> _PROBLEM TO SOLVE_: Please retype the listing below, matching every line exactly.

> _WORKING DATA_:
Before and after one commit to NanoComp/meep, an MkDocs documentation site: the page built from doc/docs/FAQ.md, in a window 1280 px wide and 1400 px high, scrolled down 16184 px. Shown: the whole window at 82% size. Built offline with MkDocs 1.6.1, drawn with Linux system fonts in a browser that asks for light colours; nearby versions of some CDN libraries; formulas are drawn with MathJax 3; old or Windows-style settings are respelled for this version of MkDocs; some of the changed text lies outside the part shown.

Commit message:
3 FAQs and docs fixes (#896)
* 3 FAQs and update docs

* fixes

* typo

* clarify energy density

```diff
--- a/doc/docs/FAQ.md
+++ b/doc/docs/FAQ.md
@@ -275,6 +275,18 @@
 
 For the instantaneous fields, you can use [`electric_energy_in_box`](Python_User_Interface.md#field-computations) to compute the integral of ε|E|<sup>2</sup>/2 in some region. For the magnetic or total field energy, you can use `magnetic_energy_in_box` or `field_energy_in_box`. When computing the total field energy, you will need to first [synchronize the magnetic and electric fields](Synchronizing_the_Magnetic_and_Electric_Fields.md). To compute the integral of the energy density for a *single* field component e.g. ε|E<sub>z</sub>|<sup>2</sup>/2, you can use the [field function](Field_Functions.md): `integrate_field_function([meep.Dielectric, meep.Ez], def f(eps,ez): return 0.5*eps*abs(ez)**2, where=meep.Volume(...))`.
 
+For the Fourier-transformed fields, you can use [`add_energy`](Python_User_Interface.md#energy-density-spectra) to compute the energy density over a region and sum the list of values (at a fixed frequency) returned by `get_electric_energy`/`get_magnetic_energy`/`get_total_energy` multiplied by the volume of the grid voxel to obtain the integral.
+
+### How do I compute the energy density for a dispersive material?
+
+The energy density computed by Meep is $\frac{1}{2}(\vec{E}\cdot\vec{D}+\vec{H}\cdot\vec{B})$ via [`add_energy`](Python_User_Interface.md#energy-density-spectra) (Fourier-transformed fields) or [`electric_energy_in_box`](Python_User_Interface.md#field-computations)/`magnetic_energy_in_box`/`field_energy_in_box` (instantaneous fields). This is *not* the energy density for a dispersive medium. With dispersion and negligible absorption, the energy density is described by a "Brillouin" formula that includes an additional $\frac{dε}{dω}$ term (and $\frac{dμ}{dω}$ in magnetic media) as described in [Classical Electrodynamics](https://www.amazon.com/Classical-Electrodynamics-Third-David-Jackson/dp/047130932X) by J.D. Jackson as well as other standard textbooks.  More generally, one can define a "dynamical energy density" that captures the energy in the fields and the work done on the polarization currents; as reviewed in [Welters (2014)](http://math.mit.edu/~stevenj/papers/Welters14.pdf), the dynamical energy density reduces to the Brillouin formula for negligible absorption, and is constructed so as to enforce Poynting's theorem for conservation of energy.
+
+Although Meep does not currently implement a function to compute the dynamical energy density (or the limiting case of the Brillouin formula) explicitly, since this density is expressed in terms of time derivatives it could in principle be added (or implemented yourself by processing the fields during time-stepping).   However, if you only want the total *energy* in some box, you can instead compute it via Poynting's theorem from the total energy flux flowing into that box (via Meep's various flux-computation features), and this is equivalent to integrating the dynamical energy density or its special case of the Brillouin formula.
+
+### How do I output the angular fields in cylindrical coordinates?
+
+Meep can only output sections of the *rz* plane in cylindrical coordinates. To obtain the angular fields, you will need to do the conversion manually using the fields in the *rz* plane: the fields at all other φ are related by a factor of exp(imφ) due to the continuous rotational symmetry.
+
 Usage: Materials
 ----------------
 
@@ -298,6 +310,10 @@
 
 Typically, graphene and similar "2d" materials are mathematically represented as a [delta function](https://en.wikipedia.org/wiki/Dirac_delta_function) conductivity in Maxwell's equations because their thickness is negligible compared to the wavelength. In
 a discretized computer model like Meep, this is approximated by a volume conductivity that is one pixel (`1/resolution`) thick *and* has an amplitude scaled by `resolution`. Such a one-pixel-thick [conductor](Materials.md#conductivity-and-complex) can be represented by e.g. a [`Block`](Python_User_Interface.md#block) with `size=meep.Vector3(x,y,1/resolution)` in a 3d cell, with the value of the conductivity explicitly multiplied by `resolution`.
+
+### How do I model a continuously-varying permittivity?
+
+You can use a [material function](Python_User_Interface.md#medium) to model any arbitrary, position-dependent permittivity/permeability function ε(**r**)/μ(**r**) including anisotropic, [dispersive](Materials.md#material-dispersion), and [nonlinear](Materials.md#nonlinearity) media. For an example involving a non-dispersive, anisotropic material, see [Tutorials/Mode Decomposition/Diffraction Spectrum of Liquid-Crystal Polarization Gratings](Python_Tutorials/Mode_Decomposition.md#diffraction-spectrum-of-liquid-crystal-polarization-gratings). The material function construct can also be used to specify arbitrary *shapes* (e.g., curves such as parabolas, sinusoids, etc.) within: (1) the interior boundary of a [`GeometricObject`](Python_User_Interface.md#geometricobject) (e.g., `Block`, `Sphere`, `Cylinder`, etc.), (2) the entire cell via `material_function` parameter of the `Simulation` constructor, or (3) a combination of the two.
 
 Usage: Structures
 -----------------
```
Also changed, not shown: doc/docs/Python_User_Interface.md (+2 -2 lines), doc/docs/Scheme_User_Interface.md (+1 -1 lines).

> _SOLUTION TO THE EXERCISE_:
Before and after one commit to NanoComp/meep, an MkDocs documentation site: the page built from doc/docs/FAQ.md, in a window 1280 px wide and 1400 px high, scrolled down 16184 px. Shown: the whole window at 82% size. Built offline with MkDocs 1.6.1, drawn with Linux system fonts in a browser that asks for light colours; nearby versions of some CDN libraries; formulas are drawn with MathJax 3; old or Windows-style settings are respelled for this version of MkDocs; some of the changed text lies outside the part shown.

Commit message:
3 FAQs and docs fixes (#896)
* 3 FAQs and update docs

* fixes

* typo

* clarify energy density

```diff
--- a/doc/docs/FAQ.md
+++ b/doc/docs/FAQ.md
@@ -275,6 +275,18 @@
 
 For the instantaneous fields, you can use [`electric_energy_in_box`](Python_User_Interface.md#field-computations) to compute the integral of ε|E|<sup>2</sup>/2 in some region. For the magnetic or total field energy, you can use `magnetic_energy_in_box` or `field_energy_in_box`. When computing the total field energy, you will need to first [synchronize the magnetic and electric fields](Synchronizing_the_Magnetic_and_Electric_Fields.md). To compute the integral of the energy density for a *single* field component e.g. ε|E<sub>z</sub>|<sup>2</sup>/2, you can use the [field function](Field_Functions.md): `integrate_field_function([meep.Dielectric, meep.Ez], def f(eps,ez): return 0.5*eps*abs(ez)**2, where=meep.Volume(...))`.
 
+For the Fourier-transformed fields, you can use [`add_energy`](Python_User_Interface.md#energy-density-spectra) to compute the energy density over a region and sum the list of values (at a fixed frequency) returned by `get_electric_energy`/`get_magnetic_energy`/`get_total_energy` multiplied by the volume of the grid voxel to obtain the integral.
+
+### How do I compute the energy density for a dispersive material?
+
+The energy density computed by Meep is $\frac{1}{2}(\vec{E}\cdot\vec{D}+\vec{H}\cdot\vec{B})$ via [`add_energy`](Python_User_Interface.md#energy-density-spectra) (Fourier-transformed fields) or [`electric_energy_in_box`](Python_User_Interface.md#field-computations)/`magnetic_energy_in_box`/`field_energy_in_box` (instantaneous fields). This is *not* the energy density for a dispersive medium. With dispersion and negligible absorption, the energy density is described by a "Brillouin" formula that includes an additional $\frac{dε}{dω}$ term (and $\frac{dμ}{dω}$ in magnetic media) as described in [Classical Electrodynamics](https://www.amazon.com/Classical-Electrodynamics-Third-David-Jackson/dp/047130932X) by J.D. Jackson as well as other standard textbooks.  More generally, one can define a "dynamical energy density" that captures the energy in the fields and the work done on the polarization currents; as reviewed in [Welters (2014)](http://math.mit.edu/~stevenj/papers/Welters14.pdf), the dynamical energy density reduces to the Brillouin formula for negligible absorption, and is constructed so as to enforce Poynting's theorem for conservation of energy.
+
+Although Meep does not currently implement a function to compute the dynamical energy density (or the limiting case of the Brillouin formula) explicitly, since this density is expressed in terms of time derivatives it could in principle be added (or implemented yourself by processing the fields during time-stepping).   However, if you only want the total *energy* in some box, you can instead compute it via Poynting's theorem from the total energy flux flowing into that box (via Meep's various flux-computation features), and this is equivalent to integrating the dynamical energy density or its special case of the Brillouin formula.
+
+### How do I output the angular fields in cylindrical coordinates?
+
+Meep can only output sections of the *rz* plane in cylindrical coordinates. To obtain the angular fields, you will need to do the conversion manually using the fields in the *rz* plane: the fields at all other φ are related by a factor of exp(imφ) due to the continuous rotational symmetry.
+
 Usage: Materials
 ----------------
 
@@ -298,6 +310,10 @@
 
 Typically, graphene and similar "2d" materials are mathematically represented as a [delta function](https://en.wikipedia.org/wiki/Dirac_delta_function) conductivity in Maxwell's equations because their thickness is negligible compared to the wavelength. In
 a discretized computer model like Meep, this is approximated by a volume conductivity that is one pixel (`1/resolution`) thick *and* has an amplitude scaled by `resolution`. Such a one-pixel-thick [conductor](Materials.md#conductivity-and-complex) can be represented by e.g. a [`Block`](Python_User_Interface.md#block) with `size=meep.Vector3(x,y,1/resolution)` in a 3d cell, with the value of the conductivity explicitly multiplied by `resolution`.
+
+### How do I model a continuously-varying permittivity?
+
+You can use a [material function](Python_User_Interface.md#medium) to model any arbitrary, position-dependent permittivity/permeability function ε(**r**)/μ(**r**) including anisotropic, [dispersive](Materials.md#material-dispersion), and [nonlinear](Materials.md#nonlinearity) media. For an example involving a non-dispersive, anisotropic material, see [Tutorials/Mode Decomposition/Diffraction Spectrum of Liquid-Crystal Polarization Gratings](Python_Tutorials/Mode_Decomposition.md#diffraction-spectrum-of-liquid-crystal-polarization-gratings). The material function construct can also be used to specify arbitrary *shapes* (e.g., curves such as parabolas, sinusoids, etc.) within: (1) the interior boundary of a [`GeometricObject`](Python_User_Interface.md#geometricobject) (e.g., `Block`, `Sphere`, `Cylinder`, etc.), (2) the entire cell via `material_function` parameter of the `Simulation` constructor, or (3) a combination of the two.
 
 Usage: Structures
 -----------------
```
Also changed, not shown: doc/docs/Python_User_Interface.md (+2 -2 lines), doc/docs/Scheme_User_Interface.md (+1 -1 lines).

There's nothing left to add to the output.